--- START ---
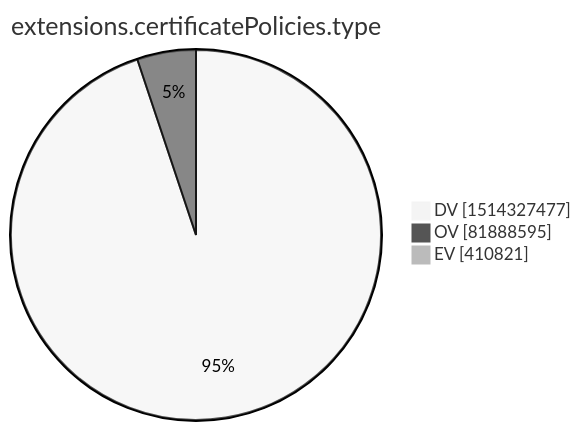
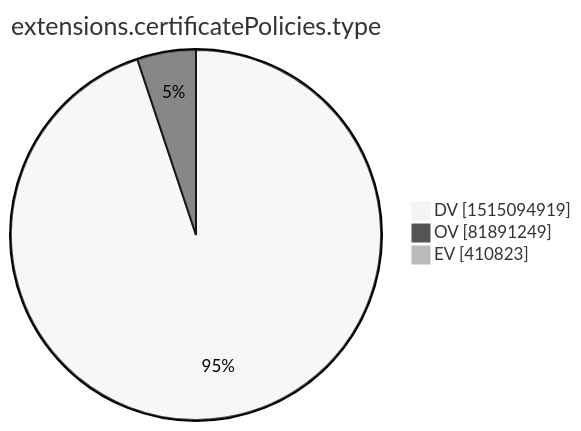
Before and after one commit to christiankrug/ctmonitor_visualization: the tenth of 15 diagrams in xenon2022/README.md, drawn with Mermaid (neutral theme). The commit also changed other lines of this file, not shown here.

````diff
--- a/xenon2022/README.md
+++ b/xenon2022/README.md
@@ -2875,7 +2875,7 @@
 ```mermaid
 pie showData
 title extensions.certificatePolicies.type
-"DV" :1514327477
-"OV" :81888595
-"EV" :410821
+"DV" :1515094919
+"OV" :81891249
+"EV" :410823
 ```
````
--- END ---
--- START ---
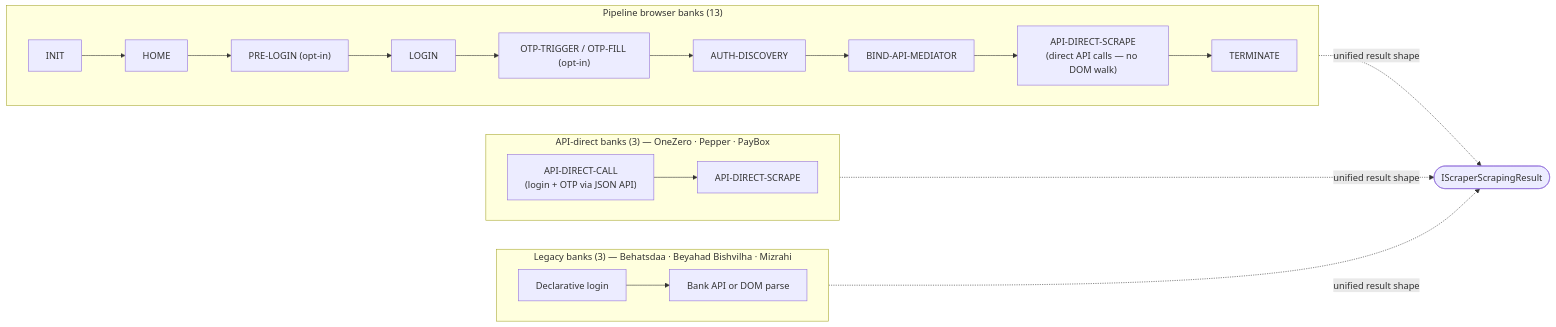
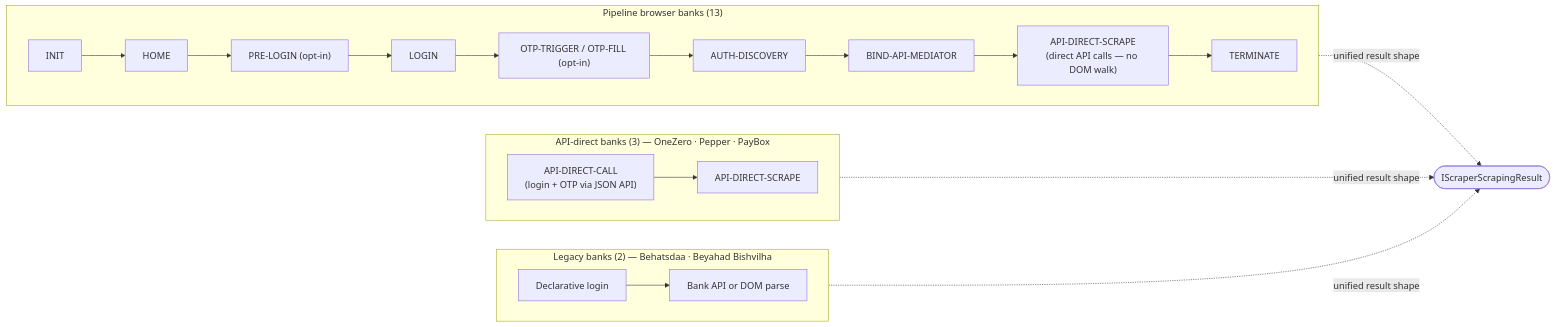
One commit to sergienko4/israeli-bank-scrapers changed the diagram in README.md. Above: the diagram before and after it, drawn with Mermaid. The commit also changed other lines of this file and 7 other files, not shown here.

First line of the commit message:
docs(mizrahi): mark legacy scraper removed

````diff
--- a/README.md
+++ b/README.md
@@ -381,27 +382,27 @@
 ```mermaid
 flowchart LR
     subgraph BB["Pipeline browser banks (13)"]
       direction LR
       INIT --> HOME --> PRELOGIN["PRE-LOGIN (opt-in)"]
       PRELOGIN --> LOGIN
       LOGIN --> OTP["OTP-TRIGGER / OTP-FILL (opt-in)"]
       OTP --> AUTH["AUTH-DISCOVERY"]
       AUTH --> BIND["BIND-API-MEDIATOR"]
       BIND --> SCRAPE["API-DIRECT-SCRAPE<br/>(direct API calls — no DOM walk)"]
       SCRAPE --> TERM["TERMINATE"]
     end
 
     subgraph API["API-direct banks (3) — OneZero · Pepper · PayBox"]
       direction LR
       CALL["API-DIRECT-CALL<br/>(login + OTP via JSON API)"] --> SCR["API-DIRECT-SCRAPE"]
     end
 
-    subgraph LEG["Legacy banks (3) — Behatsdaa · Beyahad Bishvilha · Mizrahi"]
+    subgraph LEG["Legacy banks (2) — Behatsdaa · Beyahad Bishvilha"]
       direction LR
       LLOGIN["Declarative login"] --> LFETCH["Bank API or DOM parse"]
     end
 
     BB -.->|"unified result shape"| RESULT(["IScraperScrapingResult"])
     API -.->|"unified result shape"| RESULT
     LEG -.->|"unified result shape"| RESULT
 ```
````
--- END ---
Go through the data above and copy each line in which "banks" appears.

§ **Solution to this exercise**:
     subgraph BB["Pipeline browser banks (13)"]
     subgraph API["API-direct banks (3) — OneZero · Pepper · PayBox"]
-    subgraph LEG["Legacy banks (3) — Behatsdaa · Beyahad Bishvilha · Mizrahi"]
+    subgraph LEG["Legacy banks (2) — Behatsdaa · Beyahad Bishvilha"]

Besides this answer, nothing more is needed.